» EXERCISE DESCRIPTION
Which lines in the entries below contain the string "email"? Show each of them in full.

» INFORMATION PROVIDED
== Segment start ==
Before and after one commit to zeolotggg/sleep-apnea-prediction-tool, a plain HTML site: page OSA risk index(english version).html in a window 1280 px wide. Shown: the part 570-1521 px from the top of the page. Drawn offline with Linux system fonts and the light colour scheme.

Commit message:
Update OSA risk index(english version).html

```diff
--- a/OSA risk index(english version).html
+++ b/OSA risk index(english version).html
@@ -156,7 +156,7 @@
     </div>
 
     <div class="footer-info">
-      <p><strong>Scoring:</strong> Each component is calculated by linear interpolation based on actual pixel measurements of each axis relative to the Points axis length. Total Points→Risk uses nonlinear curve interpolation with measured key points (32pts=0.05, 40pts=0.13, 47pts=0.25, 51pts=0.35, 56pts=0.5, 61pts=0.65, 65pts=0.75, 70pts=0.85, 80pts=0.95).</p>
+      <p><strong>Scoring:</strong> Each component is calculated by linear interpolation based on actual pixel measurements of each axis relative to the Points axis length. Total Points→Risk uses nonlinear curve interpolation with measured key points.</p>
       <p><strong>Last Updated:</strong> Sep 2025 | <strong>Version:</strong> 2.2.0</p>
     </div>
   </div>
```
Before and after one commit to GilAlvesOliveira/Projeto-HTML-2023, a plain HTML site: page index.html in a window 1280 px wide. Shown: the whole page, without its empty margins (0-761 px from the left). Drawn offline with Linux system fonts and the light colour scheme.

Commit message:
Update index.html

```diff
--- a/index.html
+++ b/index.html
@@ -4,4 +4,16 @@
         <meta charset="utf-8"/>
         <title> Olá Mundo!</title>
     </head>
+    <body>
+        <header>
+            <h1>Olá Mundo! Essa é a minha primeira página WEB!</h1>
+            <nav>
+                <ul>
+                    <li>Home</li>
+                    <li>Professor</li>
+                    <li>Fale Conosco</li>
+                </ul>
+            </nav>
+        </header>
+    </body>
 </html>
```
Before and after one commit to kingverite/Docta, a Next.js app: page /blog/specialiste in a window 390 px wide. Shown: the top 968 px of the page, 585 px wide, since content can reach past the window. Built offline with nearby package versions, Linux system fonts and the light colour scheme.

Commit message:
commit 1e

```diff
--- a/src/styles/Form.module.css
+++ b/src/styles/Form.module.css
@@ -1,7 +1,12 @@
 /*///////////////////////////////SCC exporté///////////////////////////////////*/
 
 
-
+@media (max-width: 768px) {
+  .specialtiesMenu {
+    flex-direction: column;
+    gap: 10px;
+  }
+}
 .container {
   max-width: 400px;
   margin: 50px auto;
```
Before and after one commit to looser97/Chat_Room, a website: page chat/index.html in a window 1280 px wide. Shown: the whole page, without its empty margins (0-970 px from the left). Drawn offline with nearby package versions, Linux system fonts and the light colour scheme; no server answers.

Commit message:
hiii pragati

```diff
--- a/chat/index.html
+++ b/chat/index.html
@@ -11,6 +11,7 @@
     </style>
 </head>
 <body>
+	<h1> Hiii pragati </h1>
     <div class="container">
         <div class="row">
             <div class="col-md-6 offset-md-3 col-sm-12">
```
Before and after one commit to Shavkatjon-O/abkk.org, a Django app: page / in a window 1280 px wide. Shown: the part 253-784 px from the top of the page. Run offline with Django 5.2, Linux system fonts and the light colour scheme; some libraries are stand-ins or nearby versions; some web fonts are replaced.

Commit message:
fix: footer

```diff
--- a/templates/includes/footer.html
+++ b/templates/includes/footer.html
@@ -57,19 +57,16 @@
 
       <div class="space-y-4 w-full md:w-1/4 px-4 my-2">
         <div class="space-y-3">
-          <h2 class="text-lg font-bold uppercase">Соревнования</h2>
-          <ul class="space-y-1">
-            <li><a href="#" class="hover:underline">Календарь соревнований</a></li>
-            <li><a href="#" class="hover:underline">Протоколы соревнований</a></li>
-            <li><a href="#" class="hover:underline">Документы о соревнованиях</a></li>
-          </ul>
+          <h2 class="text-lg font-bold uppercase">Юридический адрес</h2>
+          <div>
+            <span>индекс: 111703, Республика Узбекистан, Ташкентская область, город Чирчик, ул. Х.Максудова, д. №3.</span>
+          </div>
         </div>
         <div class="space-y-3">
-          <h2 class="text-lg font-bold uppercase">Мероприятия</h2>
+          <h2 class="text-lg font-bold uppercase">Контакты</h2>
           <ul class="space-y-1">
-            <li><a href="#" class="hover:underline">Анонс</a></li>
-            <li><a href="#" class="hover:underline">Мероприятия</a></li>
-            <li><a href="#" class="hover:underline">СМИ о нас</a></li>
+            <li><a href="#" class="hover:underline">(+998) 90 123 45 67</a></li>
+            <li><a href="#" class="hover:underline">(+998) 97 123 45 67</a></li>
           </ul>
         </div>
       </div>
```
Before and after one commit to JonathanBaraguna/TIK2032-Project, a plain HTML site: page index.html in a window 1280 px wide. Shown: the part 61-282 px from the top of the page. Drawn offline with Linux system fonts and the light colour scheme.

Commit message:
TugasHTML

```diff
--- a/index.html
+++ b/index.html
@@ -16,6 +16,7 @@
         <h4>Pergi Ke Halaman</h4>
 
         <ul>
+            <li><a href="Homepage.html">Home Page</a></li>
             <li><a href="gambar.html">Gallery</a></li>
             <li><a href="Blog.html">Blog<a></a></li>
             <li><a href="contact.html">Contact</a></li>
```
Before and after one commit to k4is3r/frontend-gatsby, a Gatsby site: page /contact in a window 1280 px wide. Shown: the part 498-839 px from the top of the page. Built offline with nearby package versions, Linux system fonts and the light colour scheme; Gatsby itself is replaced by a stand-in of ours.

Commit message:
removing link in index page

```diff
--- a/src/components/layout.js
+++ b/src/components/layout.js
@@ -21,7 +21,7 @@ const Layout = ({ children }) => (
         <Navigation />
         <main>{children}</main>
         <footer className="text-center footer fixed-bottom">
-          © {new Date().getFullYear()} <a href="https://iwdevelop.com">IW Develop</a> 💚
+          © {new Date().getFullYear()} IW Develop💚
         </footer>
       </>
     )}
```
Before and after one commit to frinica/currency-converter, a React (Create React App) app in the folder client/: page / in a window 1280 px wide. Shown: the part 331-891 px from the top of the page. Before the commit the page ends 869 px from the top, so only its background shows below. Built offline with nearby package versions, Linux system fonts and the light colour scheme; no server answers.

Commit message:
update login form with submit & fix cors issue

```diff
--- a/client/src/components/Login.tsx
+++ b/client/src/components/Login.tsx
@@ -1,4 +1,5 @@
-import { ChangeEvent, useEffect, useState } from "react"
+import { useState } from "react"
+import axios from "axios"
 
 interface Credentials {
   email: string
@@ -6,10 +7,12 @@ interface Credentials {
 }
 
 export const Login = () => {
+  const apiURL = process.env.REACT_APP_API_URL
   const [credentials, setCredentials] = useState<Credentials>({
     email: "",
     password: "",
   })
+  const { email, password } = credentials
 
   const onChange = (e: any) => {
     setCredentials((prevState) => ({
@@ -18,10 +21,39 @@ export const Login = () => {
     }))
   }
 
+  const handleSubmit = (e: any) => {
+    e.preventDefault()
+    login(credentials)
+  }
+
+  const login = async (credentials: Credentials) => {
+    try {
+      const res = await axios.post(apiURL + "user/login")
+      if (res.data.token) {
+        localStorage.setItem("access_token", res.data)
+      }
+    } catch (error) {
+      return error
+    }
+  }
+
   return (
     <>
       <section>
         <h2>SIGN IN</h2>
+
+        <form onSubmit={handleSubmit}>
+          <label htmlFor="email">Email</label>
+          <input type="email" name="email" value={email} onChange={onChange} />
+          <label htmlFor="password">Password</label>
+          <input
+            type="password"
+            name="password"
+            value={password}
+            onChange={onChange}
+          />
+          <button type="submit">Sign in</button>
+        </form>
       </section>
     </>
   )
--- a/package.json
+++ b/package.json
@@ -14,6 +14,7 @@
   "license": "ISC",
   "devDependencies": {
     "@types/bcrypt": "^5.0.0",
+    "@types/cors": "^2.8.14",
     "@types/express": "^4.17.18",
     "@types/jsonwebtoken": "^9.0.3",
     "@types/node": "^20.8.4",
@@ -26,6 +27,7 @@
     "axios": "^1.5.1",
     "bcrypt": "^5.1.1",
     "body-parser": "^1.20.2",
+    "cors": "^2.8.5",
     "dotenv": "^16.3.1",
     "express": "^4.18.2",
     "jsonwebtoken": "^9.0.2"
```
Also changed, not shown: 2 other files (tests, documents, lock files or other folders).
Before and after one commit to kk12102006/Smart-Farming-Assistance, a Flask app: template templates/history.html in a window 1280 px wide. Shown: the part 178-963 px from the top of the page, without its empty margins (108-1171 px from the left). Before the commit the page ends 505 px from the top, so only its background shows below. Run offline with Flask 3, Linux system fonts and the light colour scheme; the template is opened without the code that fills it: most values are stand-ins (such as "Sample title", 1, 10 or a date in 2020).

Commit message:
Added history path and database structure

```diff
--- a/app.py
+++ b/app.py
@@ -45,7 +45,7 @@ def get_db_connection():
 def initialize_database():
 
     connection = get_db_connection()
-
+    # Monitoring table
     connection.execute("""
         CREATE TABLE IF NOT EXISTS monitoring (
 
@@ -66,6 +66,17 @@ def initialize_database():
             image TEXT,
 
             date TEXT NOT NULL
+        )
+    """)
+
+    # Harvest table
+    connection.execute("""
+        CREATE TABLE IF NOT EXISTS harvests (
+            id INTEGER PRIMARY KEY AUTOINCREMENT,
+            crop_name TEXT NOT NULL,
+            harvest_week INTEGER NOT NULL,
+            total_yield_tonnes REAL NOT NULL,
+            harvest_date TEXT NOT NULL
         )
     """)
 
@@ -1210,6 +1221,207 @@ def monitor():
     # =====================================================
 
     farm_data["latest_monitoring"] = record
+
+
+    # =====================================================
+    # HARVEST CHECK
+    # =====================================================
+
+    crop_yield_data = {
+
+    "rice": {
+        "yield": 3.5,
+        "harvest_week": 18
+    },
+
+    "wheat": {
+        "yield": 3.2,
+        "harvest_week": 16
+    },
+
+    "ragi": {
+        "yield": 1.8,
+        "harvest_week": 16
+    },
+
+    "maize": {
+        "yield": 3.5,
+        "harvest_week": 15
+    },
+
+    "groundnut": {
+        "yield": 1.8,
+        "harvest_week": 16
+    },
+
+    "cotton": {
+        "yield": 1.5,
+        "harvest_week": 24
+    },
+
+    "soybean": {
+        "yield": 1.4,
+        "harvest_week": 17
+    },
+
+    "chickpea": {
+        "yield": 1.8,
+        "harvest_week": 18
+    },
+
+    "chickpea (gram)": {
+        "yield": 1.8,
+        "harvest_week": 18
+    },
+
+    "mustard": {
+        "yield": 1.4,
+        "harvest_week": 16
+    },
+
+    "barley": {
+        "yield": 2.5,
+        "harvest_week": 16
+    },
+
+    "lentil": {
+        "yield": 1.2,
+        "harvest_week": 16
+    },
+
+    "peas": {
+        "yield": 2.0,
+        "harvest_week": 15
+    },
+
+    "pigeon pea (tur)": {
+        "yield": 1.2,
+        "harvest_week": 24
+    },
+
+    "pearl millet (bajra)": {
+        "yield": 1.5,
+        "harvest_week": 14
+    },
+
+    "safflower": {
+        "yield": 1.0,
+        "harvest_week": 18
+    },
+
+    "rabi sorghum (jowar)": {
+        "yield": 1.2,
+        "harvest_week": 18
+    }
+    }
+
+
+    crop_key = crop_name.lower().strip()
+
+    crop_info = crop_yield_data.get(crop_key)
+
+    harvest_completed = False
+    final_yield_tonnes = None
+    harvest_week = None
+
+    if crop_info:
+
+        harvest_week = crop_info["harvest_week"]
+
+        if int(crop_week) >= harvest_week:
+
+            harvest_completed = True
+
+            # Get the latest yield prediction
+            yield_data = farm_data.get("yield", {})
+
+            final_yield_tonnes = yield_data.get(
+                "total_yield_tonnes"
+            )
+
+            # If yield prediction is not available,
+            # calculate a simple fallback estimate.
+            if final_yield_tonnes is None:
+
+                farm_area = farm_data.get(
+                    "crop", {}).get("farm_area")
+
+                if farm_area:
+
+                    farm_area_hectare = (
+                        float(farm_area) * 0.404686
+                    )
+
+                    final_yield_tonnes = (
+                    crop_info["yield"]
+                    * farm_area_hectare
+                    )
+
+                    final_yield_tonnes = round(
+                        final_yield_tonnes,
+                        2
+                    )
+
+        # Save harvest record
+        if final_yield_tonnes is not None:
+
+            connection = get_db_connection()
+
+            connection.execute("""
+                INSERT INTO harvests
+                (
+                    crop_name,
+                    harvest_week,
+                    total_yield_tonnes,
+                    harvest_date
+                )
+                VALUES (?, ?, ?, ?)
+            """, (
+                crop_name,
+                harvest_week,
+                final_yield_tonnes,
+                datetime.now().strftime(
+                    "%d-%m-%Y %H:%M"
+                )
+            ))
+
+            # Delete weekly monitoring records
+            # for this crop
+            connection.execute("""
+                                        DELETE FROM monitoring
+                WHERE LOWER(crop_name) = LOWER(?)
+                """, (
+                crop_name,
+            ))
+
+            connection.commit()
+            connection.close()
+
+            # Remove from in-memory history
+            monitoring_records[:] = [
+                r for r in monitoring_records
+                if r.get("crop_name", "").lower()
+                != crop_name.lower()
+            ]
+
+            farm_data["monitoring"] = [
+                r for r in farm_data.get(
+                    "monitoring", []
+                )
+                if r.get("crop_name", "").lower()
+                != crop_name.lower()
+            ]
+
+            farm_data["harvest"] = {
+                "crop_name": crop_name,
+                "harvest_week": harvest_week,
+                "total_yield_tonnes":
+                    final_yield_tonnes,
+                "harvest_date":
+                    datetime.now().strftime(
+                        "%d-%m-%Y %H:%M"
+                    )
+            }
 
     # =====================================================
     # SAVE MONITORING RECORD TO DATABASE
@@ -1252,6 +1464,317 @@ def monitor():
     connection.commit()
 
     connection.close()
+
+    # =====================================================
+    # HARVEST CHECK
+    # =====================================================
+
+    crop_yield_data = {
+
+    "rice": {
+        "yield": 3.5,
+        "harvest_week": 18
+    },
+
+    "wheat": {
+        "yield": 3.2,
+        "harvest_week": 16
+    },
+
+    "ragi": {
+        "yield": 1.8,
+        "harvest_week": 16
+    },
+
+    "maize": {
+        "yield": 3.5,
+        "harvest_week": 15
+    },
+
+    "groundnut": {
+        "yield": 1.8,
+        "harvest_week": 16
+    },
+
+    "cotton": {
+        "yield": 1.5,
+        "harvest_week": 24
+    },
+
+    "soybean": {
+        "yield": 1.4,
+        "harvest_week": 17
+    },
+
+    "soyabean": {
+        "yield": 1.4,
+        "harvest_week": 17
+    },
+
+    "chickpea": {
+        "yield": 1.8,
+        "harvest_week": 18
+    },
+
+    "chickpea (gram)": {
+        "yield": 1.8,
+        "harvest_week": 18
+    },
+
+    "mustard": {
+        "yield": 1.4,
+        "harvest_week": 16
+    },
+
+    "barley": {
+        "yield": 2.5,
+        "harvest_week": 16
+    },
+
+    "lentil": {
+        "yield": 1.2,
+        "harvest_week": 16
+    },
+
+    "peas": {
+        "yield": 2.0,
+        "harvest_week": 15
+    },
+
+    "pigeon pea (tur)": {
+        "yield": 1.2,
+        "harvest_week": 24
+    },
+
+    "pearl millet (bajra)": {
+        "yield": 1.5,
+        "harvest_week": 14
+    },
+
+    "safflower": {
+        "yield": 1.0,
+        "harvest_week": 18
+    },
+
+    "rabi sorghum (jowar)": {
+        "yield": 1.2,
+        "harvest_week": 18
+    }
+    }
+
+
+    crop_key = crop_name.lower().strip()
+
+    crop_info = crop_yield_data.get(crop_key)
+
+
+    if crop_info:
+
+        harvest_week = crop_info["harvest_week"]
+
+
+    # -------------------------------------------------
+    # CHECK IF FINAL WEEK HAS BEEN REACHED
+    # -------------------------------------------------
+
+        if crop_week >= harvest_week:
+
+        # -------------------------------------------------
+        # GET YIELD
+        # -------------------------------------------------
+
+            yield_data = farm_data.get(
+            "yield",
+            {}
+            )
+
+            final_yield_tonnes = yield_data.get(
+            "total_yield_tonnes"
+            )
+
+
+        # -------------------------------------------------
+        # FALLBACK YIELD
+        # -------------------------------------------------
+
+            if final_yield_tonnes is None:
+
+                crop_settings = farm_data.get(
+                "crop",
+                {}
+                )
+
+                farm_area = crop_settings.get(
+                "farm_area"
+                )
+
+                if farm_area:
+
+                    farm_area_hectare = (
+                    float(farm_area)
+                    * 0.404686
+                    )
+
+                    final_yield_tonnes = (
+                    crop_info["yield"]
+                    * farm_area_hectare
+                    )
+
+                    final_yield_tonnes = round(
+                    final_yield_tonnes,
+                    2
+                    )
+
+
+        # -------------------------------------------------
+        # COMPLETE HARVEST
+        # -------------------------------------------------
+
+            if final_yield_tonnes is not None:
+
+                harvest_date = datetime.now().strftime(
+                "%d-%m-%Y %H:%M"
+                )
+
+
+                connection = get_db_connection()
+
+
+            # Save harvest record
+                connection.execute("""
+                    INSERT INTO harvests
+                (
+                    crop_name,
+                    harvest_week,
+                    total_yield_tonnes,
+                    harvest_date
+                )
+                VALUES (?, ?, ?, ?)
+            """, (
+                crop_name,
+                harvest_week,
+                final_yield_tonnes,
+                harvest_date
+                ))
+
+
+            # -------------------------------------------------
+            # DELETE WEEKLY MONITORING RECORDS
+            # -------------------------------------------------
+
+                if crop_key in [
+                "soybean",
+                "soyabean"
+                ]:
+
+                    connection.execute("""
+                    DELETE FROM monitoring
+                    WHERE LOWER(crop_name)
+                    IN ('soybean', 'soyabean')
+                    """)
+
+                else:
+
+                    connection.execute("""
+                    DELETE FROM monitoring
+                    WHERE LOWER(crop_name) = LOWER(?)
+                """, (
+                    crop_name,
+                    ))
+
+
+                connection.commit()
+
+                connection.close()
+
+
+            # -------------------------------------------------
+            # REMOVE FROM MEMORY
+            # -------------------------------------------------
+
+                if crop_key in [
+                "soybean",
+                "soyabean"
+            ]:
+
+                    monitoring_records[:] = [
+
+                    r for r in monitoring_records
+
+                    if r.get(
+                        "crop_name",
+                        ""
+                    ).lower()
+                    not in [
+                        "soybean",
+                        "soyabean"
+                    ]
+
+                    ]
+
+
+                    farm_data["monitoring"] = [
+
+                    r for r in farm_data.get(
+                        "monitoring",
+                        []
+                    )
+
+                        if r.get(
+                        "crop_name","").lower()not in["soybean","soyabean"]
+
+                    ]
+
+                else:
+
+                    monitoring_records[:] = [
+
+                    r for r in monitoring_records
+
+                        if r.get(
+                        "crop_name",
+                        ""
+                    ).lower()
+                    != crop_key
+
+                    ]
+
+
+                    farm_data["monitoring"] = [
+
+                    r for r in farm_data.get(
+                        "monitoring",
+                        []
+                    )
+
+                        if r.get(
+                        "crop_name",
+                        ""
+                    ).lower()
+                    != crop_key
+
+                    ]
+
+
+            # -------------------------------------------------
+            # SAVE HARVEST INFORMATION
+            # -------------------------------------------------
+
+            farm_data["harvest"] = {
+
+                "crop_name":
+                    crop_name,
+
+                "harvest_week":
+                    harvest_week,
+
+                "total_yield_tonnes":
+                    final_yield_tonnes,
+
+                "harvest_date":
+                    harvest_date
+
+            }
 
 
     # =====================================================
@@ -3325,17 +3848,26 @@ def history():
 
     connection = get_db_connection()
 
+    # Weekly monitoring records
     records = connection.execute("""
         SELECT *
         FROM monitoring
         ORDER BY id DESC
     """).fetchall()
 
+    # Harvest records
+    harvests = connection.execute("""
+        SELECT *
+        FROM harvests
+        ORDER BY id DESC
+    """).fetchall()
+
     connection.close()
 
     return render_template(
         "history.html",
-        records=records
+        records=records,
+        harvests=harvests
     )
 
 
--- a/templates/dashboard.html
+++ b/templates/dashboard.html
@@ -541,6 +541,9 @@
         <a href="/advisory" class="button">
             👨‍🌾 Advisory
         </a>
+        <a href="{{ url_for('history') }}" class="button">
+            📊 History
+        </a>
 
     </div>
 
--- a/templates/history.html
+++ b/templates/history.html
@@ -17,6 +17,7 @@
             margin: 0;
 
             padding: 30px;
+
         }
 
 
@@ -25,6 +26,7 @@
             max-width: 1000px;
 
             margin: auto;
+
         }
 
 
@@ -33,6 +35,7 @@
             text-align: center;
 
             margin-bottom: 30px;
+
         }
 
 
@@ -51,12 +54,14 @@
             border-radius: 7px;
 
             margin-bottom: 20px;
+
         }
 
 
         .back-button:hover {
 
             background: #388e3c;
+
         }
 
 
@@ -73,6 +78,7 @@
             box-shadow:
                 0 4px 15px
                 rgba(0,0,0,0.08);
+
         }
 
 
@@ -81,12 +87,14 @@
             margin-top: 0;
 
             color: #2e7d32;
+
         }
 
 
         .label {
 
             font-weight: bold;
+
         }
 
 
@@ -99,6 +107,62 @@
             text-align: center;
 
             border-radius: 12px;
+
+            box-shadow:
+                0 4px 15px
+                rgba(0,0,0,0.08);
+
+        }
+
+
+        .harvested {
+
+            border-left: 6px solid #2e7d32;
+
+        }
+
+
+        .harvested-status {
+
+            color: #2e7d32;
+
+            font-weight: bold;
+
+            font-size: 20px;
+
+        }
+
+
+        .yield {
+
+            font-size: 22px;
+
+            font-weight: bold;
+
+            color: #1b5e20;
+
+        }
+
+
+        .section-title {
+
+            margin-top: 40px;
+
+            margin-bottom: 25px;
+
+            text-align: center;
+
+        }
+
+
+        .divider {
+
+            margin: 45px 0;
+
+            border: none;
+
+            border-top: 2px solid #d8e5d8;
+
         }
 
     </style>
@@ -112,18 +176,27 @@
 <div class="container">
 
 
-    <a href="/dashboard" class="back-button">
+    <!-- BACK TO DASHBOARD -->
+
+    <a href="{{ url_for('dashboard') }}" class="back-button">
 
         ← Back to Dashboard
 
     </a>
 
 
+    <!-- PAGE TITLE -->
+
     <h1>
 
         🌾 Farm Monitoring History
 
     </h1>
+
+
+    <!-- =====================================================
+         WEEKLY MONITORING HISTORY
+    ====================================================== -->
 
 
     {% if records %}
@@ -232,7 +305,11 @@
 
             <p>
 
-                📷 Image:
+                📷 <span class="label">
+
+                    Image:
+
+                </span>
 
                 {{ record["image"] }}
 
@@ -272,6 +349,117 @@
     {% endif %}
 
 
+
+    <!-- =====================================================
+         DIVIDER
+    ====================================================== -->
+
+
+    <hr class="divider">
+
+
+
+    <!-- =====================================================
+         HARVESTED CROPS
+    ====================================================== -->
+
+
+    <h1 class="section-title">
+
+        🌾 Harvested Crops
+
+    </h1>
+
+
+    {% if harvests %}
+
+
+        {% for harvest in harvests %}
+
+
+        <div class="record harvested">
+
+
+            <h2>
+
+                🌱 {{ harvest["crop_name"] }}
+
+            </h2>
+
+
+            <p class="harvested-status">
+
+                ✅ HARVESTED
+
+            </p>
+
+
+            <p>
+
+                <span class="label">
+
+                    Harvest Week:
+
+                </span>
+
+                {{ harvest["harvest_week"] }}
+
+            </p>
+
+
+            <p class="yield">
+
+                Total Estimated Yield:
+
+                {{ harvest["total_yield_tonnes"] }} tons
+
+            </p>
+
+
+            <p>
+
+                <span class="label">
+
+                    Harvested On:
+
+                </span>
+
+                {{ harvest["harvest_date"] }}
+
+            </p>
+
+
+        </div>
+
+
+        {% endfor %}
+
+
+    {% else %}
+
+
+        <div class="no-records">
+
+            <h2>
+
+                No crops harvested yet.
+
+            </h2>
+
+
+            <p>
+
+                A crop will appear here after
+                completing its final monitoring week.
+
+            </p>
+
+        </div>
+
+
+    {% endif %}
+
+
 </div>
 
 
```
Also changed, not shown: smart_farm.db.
== Segment end ==
» EXERCISE RESPONSE
   email: string
     email: "",
+  const { email, password } = credentials
+          <label htmlFor="email">Email</label>
+          <input type="email" name="email" value={email} onChange={onChange} />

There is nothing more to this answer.